* Brief
Please say how many lines in the records below contain the word "TaskList". Give the number and nothing more.

** Opening Data for review block **

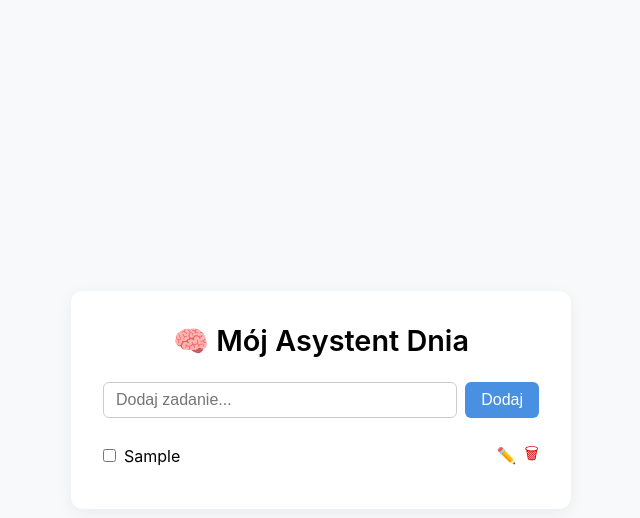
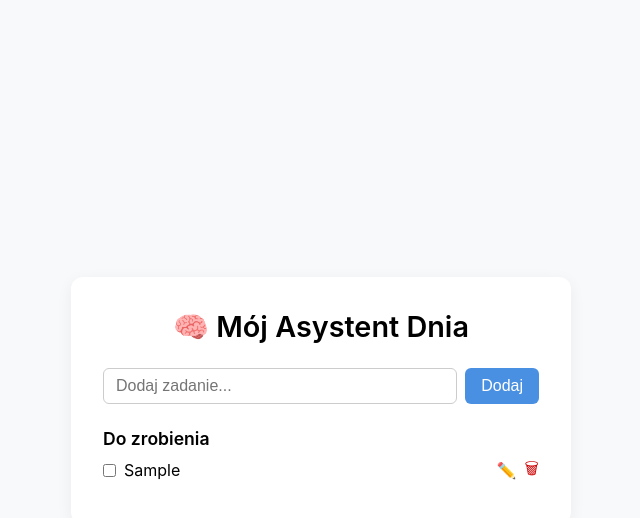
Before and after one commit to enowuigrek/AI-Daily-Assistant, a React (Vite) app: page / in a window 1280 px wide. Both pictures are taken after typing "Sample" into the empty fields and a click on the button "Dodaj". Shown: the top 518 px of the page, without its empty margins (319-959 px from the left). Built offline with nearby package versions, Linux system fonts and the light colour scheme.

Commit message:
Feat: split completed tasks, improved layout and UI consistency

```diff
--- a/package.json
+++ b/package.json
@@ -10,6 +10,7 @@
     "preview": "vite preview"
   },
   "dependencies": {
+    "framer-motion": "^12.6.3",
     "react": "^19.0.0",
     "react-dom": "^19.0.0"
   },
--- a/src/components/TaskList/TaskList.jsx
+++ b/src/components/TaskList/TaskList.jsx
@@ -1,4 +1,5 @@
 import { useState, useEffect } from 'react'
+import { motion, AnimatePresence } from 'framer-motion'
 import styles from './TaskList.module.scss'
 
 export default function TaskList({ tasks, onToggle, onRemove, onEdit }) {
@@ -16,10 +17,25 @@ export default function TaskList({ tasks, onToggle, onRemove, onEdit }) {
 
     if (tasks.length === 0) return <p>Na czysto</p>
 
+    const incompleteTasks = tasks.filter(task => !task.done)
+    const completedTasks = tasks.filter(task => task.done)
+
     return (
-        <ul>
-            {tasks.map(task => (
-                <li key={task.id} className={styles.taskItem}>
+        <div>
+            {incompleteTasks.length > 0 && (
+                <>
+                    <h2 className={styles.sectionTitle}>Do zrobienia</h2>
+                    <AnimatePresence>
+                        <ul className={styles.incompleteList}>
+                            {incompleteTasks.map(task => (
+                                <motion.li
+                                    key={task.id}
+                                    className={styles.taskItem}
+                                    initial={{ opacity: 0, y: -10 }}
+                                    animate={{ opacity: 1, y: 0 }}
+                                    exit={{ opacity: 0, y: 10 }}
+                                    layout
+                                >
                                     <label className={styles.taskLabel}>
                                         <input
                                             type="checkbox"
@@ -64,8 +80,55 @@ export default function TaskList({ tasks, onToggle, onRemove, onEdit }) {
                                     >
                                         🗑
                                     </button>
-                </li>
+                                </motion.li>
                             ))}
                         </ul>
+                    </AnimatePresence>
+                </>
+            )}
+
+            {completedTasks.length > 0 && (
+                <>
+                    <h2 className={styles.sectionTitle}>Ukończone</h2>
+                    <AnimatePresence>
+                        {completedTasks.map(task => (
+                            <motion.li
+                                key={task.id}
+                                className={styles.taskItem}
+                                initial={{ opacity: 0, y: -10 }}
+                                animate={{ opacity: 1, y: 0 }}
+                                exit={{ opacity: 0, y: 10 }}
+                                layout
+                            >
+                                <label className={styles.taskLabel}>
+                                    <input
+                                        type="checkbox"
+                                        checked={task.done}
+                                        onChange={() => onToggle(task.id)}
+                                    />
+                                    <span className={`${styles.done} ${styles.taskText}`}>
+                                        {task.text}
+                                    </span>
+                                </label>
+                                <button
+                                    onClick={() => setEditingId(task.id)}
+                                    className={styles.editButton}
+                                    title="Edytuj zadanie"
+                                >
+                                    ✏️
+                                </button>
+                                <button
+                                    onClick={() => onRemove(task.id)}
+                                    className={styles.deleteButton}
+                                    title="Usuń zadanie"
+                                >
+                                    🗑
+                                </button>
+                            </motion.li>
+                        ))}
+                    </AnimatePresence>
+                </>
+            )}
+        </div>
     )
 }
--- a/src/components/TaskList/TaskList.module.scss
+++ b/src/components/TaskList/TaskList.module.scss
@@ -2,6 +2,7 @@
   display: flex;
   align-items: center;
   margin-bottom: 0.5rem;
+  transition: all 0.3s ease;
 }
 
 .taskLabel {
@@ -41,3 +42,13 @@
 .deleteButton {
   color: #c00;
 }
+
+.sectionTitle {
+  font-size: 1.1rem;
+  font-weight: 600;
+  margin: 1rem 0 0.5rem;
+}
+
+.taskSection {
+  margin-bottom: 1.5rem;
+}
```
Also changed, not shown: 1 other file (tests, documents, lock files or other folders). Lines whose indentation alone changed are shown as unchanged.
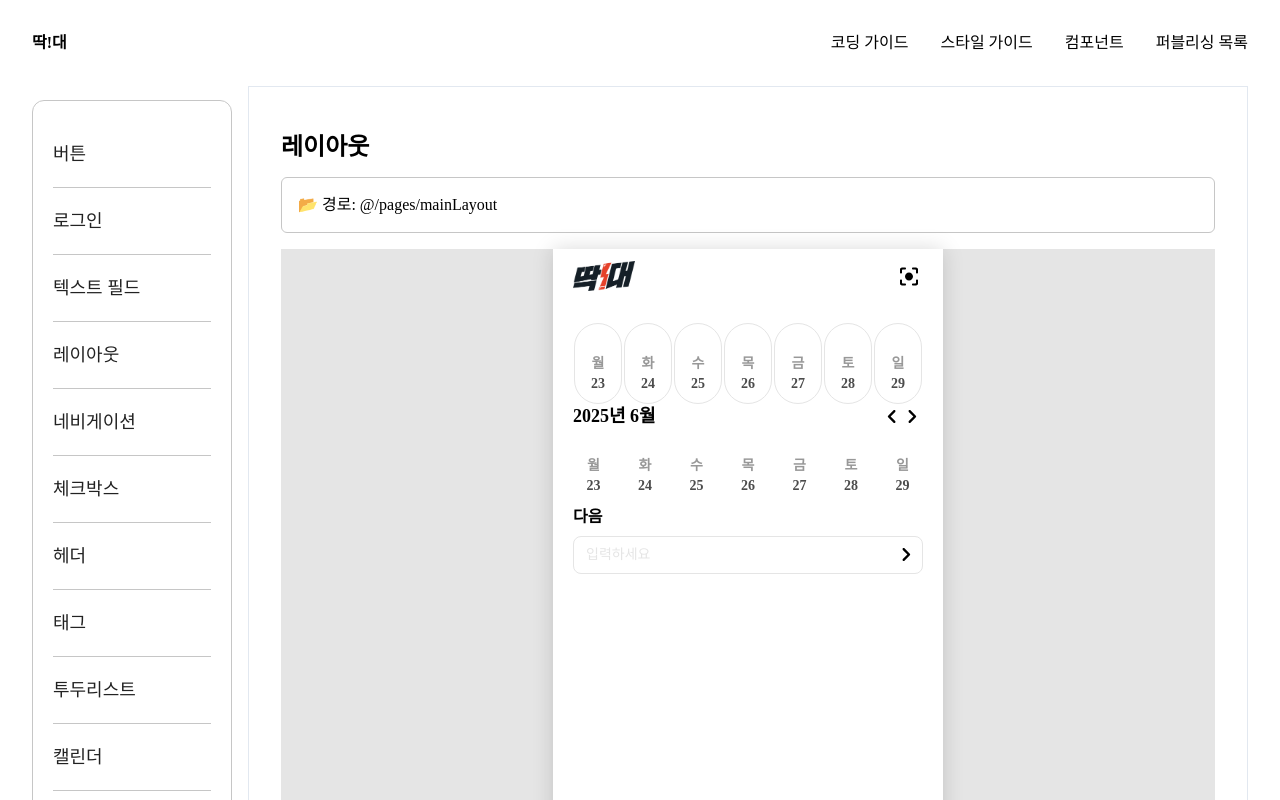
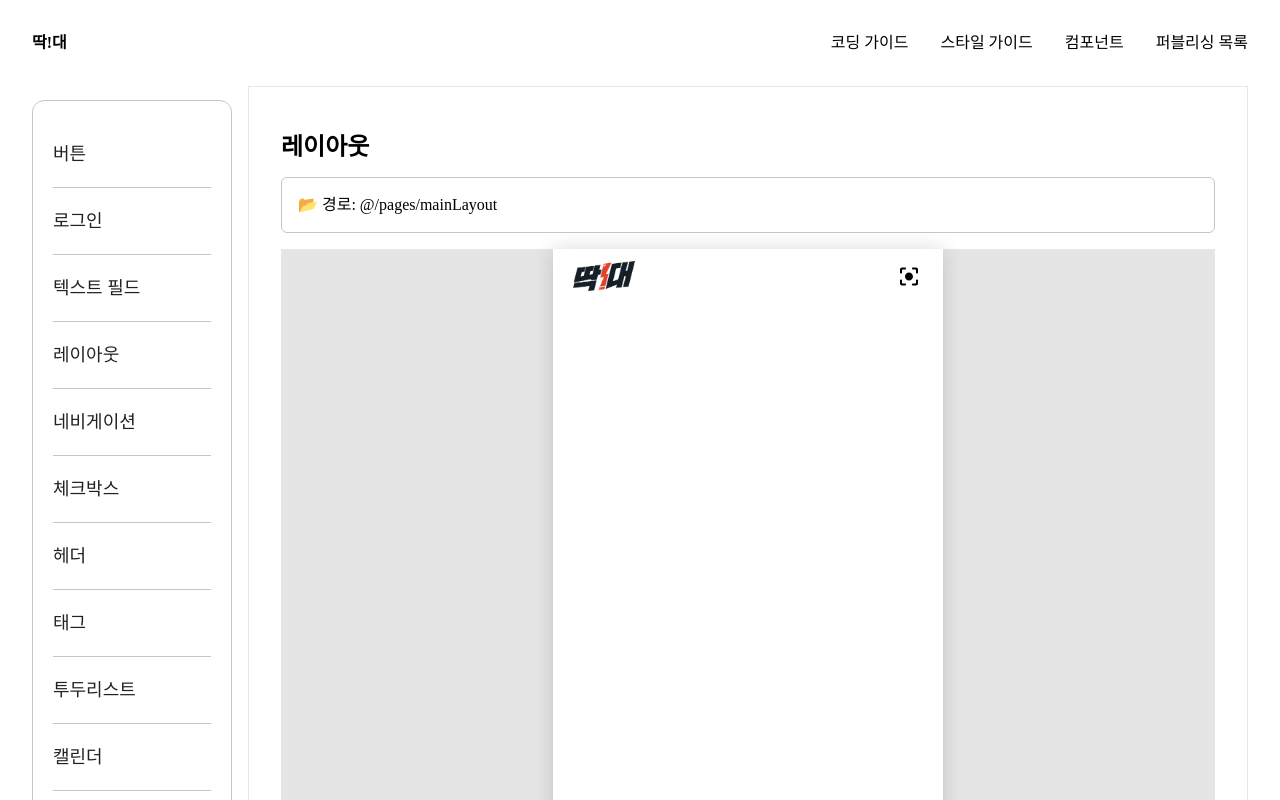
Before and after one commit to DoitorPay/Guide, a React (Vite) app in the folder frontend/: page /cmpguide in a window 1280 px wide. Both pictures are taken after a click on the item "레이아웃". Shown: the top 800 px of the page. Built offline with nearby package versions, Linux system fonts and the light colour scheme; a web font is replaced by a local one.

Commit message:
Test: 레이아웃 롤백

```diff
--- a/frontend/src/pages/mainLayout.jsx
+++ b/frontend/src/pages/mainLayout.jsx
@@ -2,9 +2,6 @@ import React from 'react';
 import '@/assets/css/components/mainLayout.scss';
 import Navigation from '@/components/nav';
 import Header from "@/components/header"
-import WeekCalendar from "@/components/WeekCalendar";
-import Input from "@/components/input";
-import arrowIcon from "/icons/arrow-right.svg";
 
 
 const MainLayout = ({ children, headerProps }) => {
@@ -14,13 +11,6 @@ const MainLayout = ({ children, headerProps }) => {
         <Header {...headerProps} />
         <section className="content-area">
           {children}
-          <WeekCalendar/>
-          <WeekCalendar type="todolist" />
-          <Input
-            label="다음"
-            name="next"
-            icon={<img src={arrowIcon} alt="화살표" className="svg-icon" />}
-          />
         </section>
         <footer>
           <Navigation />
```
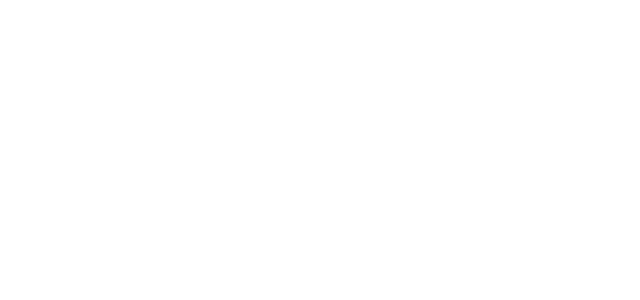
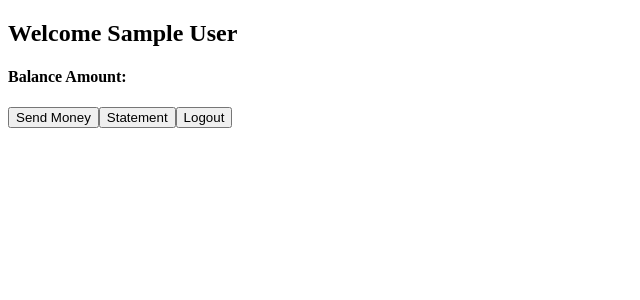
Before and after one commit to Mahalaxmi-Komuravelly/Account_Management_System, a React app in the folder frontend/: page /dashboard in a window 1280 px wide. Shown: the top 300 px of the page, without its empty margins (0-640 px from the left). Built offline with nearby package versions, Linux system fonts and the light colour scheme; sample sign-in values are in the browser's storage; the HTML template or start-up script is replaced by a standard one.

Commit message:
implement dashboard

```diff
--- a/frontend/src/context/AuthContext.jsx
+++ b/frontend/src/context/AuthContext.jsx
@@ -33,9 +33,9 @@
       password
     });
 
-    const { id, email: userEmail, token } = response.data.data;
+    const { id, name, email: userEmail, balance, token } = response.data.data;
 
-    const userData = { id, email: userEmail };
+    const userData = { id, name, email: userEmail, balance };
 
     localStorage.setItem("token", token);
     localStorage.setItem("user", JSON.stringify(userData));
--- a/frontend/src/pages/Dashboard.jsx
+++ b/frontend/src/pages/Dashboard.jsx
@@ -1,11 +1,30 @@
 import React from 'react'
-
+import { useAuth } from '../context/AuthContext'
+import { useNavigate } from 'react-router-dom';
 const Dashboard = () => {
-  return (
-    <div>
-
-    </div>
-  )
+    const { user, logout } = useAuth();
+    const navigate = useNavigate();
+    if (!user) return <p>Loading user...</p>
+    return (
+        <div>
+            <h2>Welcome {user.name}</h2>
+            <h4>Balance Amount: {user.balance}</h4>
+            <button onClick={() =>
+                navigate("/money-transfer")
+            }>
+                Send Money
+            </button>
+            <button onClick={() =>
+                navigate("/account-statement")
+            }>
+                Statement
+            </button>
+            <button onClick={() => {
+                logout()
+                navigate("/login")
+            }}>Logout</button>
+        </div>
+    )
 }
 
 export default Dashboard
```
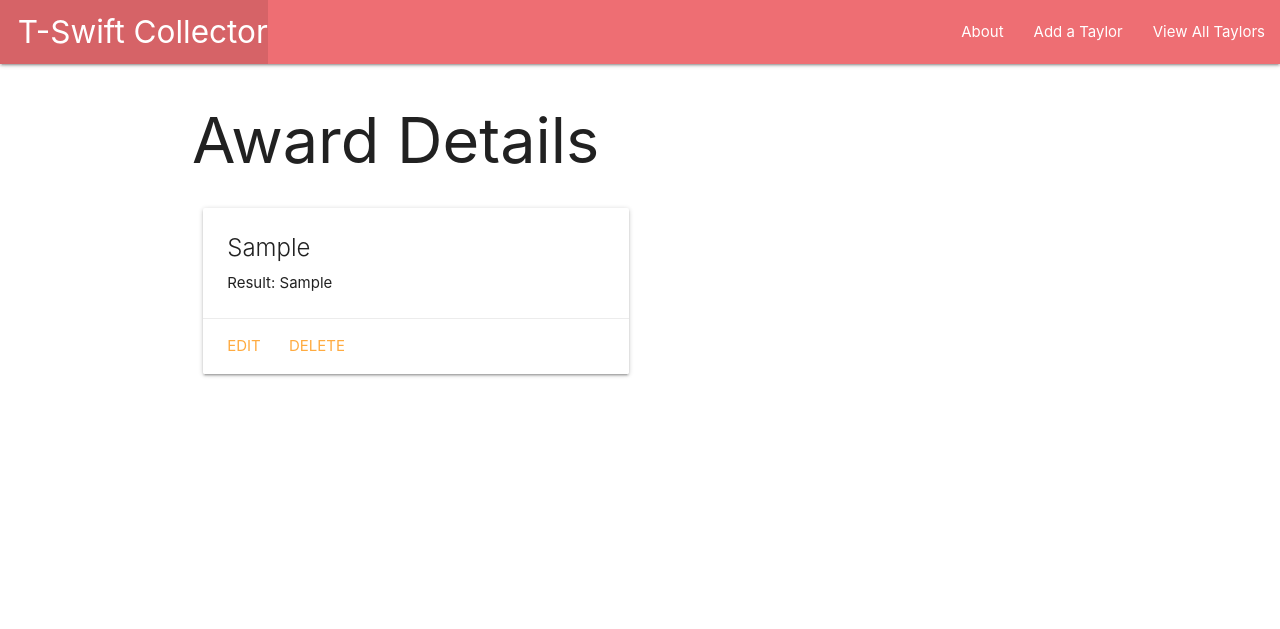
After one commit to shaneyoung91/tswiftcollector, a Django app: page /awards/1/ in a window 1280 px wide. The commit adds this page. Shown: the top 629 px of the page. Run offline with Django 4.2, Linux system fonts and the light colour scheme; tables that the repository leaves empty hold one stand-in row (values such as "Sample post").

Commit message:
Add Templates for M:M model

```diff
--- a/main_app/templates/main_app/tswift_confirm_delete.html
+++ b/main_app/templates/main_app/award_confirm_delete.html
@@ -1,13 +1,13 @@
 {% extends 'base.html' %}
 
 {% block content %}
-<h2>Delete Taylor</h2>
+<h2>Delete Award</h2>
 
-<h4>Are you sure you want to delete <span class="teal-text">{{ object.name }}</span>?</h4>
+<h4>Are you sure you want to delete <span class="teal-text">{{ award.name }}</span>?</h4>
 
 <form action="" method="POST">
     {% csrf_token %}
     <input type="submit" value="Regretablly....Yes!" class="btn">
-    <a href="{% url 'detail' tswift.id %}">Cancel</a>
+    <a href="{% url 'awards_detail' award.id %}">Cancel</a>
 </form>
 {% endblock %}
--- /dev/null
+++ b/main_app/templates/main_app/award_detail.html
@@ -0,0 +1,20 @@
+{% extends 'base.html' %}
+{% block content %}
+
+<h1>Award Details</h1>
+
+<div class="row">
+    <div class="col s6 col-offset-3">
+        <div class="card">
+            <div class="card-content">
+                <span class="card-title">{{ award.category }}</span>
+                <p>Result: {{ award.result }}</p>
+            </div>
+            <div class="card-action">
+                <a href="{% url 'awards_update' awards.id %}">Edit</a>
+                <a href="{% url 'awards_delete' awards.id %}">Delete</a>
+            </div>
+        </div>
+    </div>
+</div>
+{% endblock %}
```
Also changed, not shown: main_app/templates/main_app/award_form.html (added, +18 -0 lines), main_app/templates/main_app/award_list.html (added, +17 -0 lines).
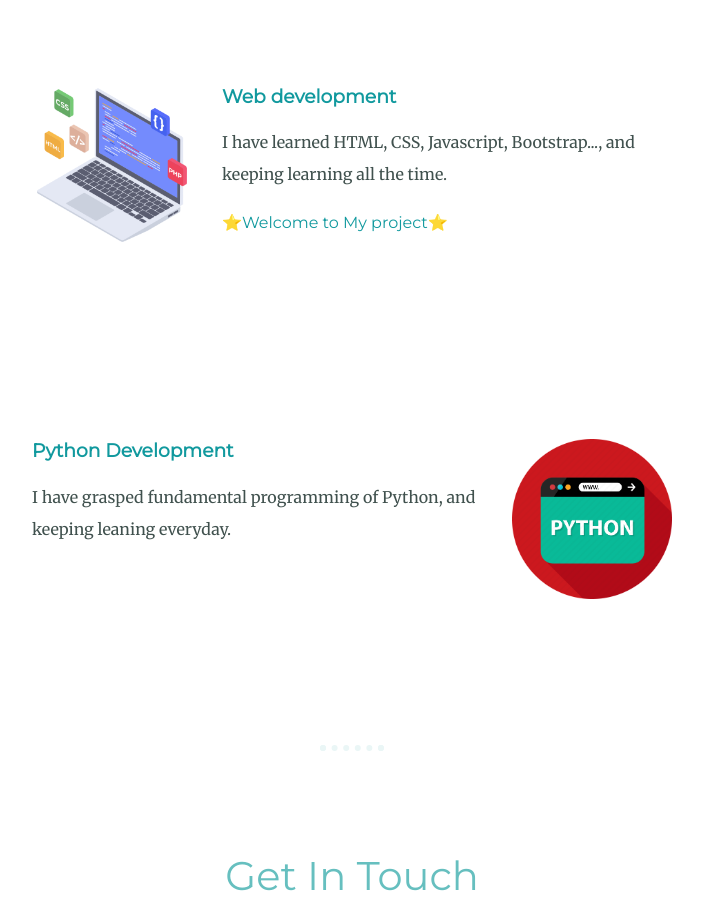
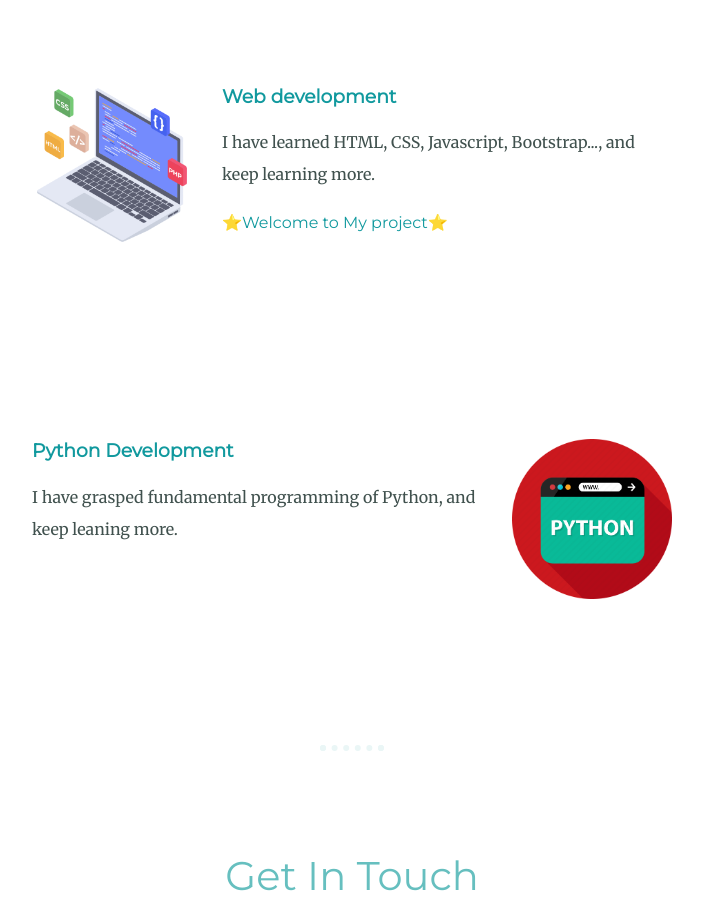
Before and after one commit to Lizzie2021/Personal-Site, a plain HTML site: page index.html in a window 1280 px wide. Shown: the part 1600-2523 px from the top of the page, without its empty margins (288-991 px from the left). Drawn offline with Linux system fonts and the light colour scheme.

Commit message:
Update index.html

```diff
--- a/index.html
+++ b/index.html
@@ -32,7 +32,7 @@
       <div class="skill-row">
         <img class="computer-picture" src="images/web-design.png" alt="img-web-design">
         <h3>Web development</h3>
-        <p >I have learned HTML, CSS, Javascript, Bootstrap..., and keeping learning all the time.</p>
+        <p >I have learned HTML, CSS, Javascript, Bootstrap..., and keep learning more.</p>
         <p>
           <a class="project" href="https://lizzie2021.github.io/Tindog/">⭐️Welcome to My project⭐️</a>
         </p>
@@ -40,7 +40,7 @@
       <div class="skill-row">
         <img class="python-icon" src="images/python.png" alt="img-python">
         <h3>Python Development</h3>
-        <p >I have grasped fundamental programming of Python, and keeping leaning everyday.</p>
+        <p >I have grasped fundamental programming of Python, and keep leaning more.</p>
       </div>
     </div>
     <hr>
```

** Closing Data for review block **

* Response to the exercise
8